In connection with some super-top-secret project — as in, it’s so classified I could figure out what I’m doing, but then I’d have to kill myself — I’ve been coding some programs with SciPy, a bundle of open-source science, math and engineering tools for Python. The thing I need the most is a platform-independent way to plot graphs, and for the most part, SciPy has worked pretty well. I’ve only had one truly infuriating problem so far. That problem, to which I devoted more of my life than I’d like to think about right now, stemmed from the following bug.
SciPy uses Matplotlib to make its visual output, and as the name suggests, Matplotlib was designed with MATLAB syntax in mind. Those of you who have done subplots in MATLAB — multiple graphs tiled onto the same figure — may recall that the
subplot command has two valid syntax forms:
subplot(2,1,1), the first being the older form. According to the Matplotlib documentation, both forms work.
Using the older MATLAB syntax, the one without the commas, the graphs display as intended.

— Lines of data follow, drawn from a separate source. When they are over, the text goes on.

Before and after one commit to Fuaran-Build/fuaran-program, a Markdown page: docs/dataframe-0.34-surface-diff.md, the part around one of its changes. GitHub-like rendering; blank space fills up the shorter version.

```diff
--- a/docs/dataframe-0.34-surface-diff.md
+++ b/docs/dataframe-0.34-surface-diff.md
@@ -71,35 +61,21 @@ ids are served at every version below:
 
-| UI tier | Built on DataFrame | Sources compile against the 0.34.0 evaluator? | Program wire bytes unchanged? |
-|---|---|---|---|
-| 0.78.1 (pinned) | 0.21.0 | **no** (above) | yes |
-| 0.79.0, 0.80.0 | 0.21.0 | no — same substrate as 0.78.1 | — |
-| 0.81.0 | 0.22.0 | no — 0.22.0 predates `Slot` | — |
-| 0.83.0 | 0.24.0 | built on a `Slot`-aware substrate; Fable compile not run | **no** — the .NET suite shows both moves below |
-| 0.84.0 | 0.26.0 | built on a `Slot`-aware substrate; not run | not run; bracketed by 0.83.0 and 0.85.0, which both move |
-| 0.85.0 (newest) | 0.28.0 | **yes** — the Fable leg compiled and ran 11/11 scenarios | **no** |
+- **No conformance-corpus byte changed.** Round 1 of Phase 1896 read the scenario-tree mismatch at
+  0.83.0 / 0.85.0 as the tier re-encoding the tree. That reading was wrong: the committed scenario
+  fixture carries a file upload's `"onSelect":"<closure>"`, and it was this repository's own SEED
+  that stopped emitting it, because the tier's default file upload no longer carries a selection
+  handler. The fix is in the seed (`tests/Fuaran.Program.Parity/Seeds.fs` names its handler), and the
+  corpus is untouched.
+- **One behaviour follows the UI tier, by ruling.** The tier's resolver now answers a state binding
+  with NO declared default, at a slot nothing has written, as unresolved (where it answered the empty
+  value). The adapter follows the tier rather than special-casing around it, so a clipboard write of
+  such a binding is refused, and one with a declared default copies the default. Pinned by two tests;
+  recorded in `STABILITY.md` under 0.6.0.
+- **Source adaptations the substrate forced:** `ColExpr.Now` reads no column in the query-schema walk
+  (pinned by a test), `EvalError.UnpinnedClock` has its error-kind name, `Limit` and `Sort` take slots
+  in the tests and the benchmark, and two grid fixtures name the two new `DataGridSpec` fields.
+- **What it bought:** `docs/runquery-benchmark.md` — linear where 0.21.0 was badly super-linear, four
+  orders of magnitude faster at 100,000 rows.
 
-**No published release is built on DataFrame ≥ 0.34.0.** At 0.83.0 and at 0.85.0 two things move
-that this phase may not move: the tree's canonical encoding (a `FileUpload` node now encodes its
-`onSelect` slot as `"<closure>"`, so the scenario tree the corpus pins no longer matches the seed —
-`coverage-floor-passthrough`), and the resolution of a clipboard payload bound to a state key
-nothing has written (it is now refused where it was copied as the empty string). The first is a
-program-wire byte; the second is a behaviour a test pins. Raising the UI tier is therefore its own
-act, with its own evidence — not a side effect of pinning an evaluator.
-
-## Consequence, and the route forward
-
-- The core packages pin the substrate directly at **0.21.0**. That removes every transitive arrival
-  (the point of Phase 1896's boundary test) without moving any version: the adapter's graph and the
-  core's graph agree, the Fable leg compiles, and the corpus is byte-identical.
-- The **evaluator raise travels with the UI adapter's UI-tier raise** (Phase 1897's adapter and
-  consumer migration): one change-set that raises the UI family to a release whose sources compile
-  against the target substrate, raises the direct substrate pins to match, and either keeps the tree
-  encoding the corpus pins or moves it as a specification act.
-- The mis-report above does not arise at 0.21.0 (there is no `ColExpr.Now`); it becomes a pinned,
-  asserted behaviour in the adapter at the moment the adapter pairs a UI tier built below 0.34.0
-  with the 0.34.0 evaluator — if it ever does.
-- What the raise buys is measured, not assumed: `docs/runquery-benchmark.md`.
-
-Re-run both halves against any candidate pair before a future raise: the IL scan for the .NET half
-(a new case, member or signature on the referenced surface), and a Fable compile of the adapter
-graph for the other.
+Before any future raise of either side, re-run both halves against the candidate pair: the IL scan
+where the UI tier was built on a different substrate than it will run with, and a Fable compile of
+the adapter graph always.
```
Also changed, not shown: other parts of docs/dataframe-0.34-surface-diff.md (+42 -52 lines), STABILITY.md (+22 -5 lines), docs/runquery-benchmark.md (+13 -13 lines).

Using the newer syntax, which in principle allows for more subplots on a given figure, doesn’t: all the graphs are drawn in the same box, so only the last graph drawn is visible.

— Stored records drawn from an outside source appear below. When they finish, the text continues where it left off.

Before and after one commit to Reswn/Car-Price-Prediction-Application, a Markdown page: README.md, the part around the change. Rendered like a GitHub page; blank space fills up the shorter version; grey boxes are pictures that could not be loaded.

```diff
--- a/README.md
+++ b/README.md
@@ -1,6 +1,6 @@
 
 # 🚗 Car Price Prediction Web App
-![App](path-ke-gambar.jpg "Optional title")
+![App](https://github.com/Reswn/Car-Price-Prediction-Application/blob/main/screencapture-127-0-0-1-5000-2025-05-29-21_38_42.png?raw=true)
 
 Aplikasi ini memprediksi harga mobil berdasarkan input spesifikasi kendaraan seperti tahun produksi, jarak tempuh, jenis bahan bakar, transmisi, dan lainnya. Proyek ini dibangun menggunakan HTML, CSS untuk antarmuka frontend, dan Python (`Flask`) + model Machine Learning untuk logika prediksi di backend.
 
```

How much of my life did I lose to those two commas, never to get back?
I’d rather not say.